Participants reaffirmed the importance of heeding the voices of people with early onset dementia and their families, understanding their ordeal, and promoting society-wide efforts, to address the problem.
As an outcome of today’s summit, the participants and the Alzheimer’s Association Japan wish to make the following appeal to people in government, business, and society as a whole.
- Many people with early onset dementia are people who are active in the workforce and who function as the primary breadwinners of their families.Many are also supporting and raising under-age children.
- This illness not only causes suffering to the patient but also places a great strain on family life.
- Worst of all is the anxiety that the patient will cease to be able to work, causing economic hardship for the family and social disadvantage for the children.
- What patients desire most fervently in order to banish these difficulties and anxieties is to be cured and continue working.
- However, if they have no choice but to live with their illness, they want to know that their families will not experience economic hardship, that their children can grow up with a sense of security, and that they will receive appropriate care.
- With the foregoing in mind, we believe that our society must accomplish the following.
(1) Drug companies and the government must work to accelerate research and development into anti-dementia drugs and to expedite their approval and use.
(2) All businesses should recognize their social responsibility and not discharge employees because of dementia but allow them to continue working until mandatory retirement age by placimg them in jobs and work sites commensurate with their abilities.The national government should implement effective employment assistance policies to this end.
(3) The national and local governments should provide adequate and appropriate services for early onset dementia as part of the social welfare system, including long-term care insurance.

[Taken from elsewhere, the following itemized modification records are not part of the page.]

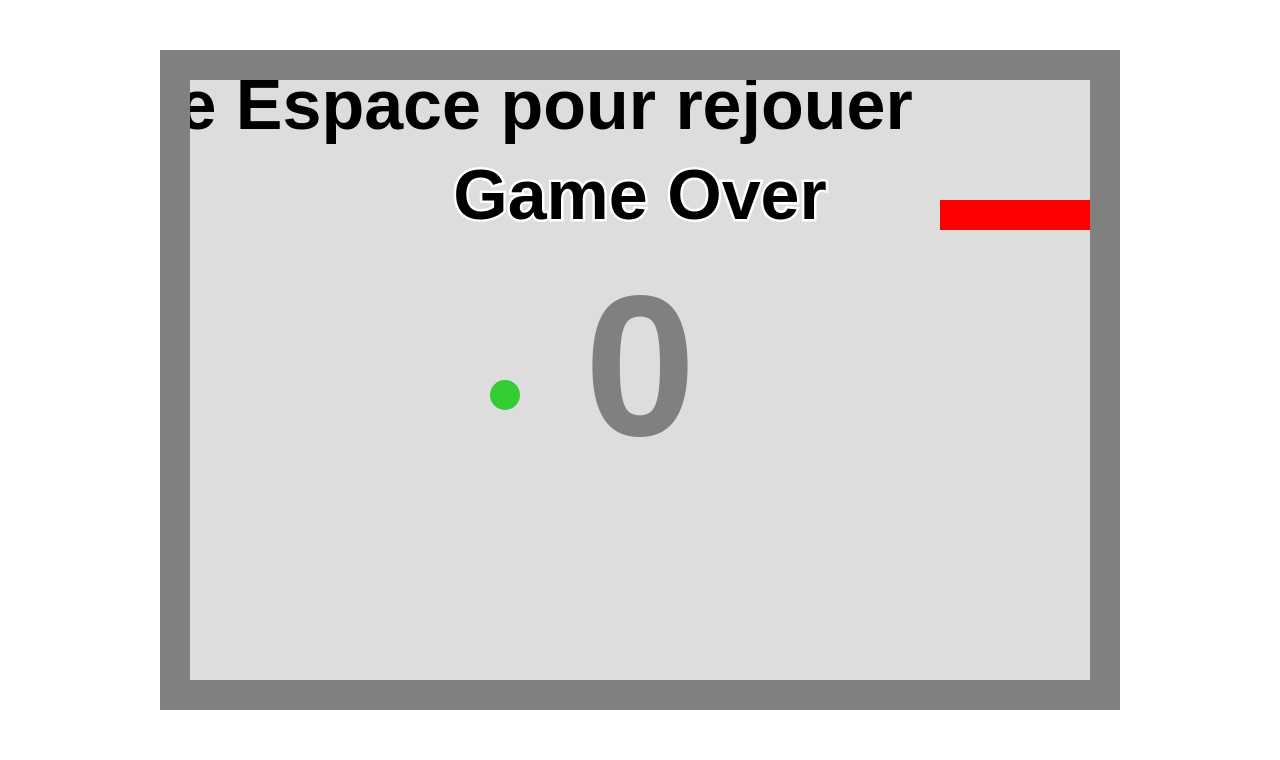
Repository: 0Memo/serpent
Page: index.html
The author's editor kept a copy of each file at every save. The page is drawn from the files as they stood at one save, then again after the next save.
The browser window is 1280 px wide. The pictures show the whole page.

Above is the page before, as saved 2020-12-16 22:21:43.

After the next save:
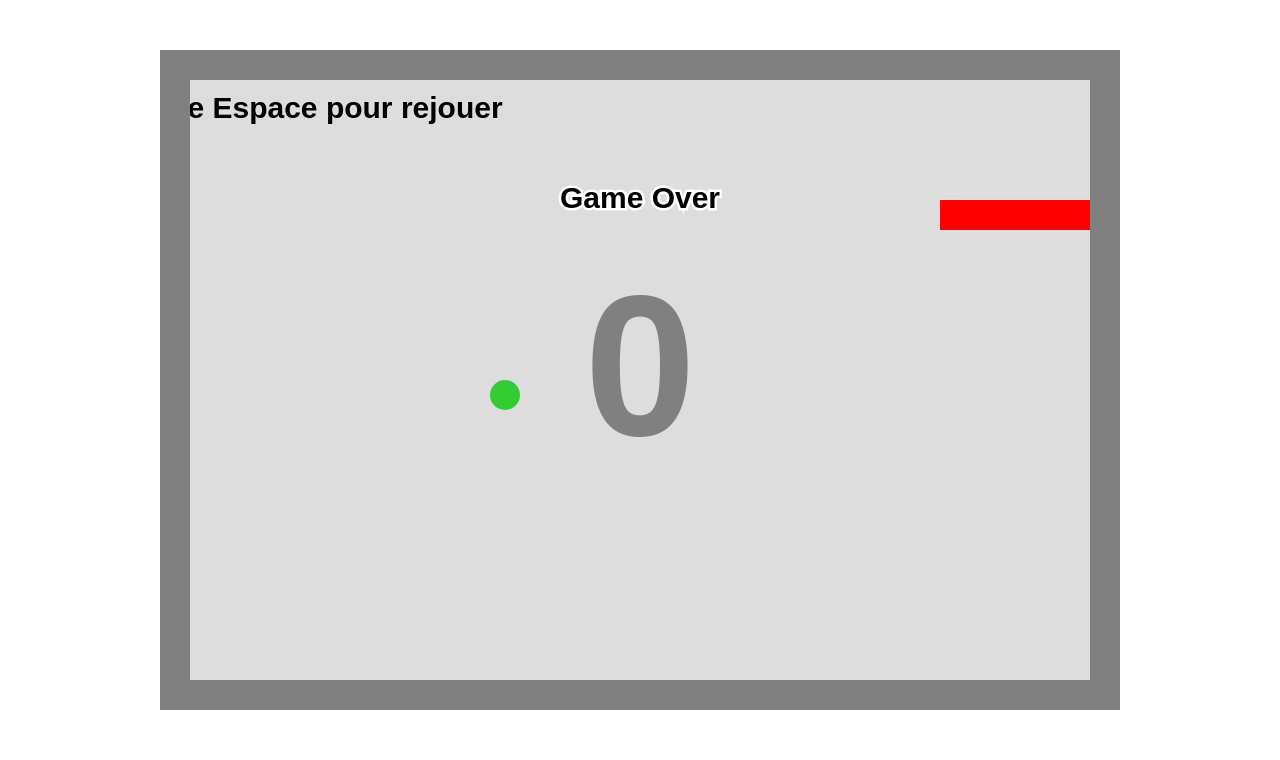
Saved 29 s later.
--- a/js/script.js
+++ b/js/script.js
@@ -57,7 +57,7 @@ window.onload = function(){
     function gameOver()
     {
         ctx.save();
-        ctx.font = "bold 70px sans-serif";
+        ctx.font = "bold 30px sans-serif";
         ctx.fillStyle = "#000";
         ctx.textAlign = "center";
         ctx.textBaseline = "middle";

In addition, it should support patients and their families through economic assistance with regard to taxes, health care costs, pensions, and so forth. Measures should also be instituted to assist with the children’s education and employment.
(4) Insurance companies and mortgage lenders should designate early onset dementia as a “severe disability” and institute a system for paying insurance claims, providing relief on mortgage payments, etc.
All people should understand the Patient’s Conference Appeal issued in October last year, be willing to support people with early onset dementia, and work to adopt such approaches as Hiroshima’s Hidamari no kai around the country.